I am an appliance that rattles and spits out sparks and blows every fuse. I used to serve some function but now I prefer not to. Place me on your kitchen counter and watch life become less and less convenient. I will trip your shit up. I will make you question what you meant by that. You will open a box of cereal and wonder why you do the job you do. You will stand in the middle of the floor and suddenly need to know what happened to that kid on the bus who taught you about Run DMC. You will mourn all the people you could’ve known better, including yourself. 

Welcome this unraveling. The less efficient you become, the better. Break all rote habits and build your life out of satisfying pauses between action. Now eliminate all action. Pull on this strand until the days on your Google calendar skitter across the floor like dominoes. What do your cells crave? Who loves you? When you speak, who feels your words on the soles of their feet, behind their eyes, under their fingernails? 

Don’t bother grieving the ones who can’t see you clearly. Grieve the years you spent refusing to see yourself, or refusing to feel your cells whispering for more. Grieve but don’t say that time was wasted. All mistakes and dead ends led you to this moment. Now you can finally feel the truth: mourning is slow but it’s the straightest path forward. The question is not “How do I get out of this?” or “How do I stop landing here?” The question is “How do I break this appliance permanently? How do I become an inconvenience to myself and others? How do I swear off efficiency forever? How do I keep losing the thread over and over? How do I remain out of the groove, off the map, in the zone, flexible and reflective, shimmering and cool, examining the high stakes of tiny moments, encouraging communion, forgiveness, expansion, invention?”

Joy begins in the form of mundane solitude, then blossoms into the fantastical and the sublime. You already have the seeds, shed from countless disappointments and laborious efforts to win more love. You already have the rich soil of decomposing dreams. Feel this soil with your hands. This line on your palm says stop talking. This line says your body is a maze of live wires that will free you from the purgatory of your favorite cognitive hamster wheels. This line says your sadness and your hopes are sensual realities, bright and colorful, craving more water and air and space and time. Lose the thread in this spot of sunshine, watching droplets of water heed their divine calling, sinking into the invisible underground. 

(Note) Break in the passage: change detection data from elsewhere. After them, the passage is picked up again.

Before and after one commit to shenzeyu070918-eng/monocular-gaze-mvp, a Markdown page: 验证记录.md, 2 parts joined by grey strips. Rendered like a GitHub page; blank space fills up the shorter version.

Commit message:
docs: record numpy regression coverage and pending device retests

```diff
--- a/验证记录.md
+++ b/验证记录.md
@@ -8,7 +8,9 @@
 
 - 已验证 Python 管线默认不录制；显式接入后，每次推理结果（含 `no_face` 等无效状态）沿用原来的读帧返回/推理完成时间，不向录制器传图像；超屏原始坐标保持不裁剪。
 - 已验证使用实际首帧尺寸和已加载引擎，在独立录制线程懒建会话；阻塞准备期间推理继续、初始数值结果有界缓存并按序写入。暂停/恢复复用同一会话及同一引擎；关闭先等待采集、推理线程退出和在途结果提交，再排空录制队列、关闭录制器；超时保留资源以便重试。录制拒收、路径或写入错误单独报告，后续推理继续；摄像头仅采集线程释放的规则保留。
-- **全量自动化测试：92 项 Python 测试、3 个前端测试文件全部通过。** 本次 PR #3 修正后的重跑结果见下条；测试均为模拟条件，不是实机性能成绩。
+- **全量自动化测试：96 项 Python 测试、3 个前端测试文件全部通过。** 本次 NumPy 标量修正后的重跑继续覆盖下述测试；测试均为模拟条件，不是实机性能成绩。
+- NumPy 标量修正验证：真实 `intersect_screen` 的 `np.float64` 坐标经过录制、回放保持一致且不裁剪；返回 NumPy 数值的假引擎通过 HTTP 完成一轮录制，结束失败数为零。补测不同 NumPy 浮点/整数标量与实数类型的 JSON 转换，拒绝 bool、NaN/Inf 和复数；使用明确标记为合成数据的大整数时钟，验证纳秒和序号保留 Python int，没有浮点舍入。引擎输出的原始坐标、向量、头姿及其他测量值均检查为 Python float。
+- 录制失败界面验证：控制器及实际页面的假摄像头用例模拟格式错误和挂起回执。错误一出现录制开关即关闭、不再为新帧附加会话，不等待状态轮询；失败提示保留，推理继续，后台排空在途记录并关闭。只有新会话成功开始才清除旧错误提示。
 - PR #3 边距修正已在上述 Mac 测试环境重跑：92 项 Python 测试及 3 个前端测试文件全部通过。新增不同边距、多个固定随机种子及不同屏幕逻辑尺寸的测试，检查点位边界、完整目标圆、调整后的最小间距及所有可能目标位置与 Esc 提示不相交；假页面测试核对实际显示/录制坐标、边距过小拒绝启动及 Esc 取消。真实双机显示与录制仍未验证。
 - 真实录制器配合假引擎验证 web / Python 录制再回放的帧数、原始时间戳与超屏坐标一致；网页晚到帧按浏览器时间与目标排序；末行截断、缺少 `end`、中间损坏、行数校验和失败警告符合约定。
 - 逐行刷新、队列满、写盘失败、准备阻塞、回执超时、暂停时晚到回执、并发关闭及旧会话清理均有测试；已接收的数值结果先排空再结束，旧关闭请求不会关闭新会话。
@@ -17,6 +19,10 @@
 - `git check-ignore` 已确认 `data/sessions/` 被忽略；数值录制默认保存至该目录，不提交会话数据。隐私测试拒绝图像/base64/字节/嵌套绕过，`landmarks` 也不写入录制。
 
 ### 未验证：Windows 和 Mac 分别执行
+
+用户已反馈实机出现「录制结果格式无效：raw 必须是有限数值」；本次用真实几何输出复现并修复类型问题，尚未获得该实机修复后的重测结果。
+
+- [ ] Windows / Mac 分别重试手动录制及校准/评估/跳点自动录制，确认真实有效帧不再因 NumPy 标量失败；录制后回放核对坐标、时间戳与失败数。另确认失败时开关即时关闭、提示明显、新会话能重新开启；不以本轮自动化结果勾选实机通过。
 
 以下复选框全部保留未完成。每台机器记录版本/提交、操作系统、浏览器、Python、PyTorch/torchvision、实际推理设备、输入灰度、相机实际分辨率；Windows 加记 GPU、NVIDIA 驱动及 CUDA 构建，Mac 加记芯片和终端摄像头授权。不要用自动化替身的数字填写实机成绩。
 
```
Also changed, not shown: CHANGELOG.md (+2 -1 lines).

It’s never too late to start serving yourself, thereby inconveniencing everyone you love, now and forever. Unscrew here and there. Yank this spring with tweezers until it unwinds. Something in the kitchen is buzzing and smoking. Something is on fire. Stand still as everyone else panics. Mourn the days you spent running in circles, trying to fix everything and everyone and yourself. Mourn the times you tried to erase your mistakes. Press every mistake into your memory lovingly, like stamps in a book.

I love this lonely feeling I get in the middle of the night, darkness enclosing me, meandering into the wild, the least efficient and productive path available. I like to trip myself up. This is how I show my love for everything I’ve lost and everything I have yet to lose. This is how I own the right to gum up all of your gears, to get in your way, to erode your rigid assumptions, to loiter in your path. Look how unnerved you become in the face of a stubborn obstacle. Crash your ship onto the rocks before it starts to sink under the waves. Crawl out onto the beach and feel the press of the sun. Lie still on your back and mourn the days you spent believing that if you couldn’t float or fly, serve or impress, praise or please, then you deserved to sink like a stone.


Heather Havrilesky is the author of the essay collection What If This Were Enough?, which was a Publisher’s Weekly Best Book of 2018. You can read Heather’s latest Ask Polly column on New York’s The Cut, where it’s published every other Wednesday. The other Wednesdays, Ask Polly lives over here, so sign up, it’s free. Write to Molly: askmolly at protonmail.com.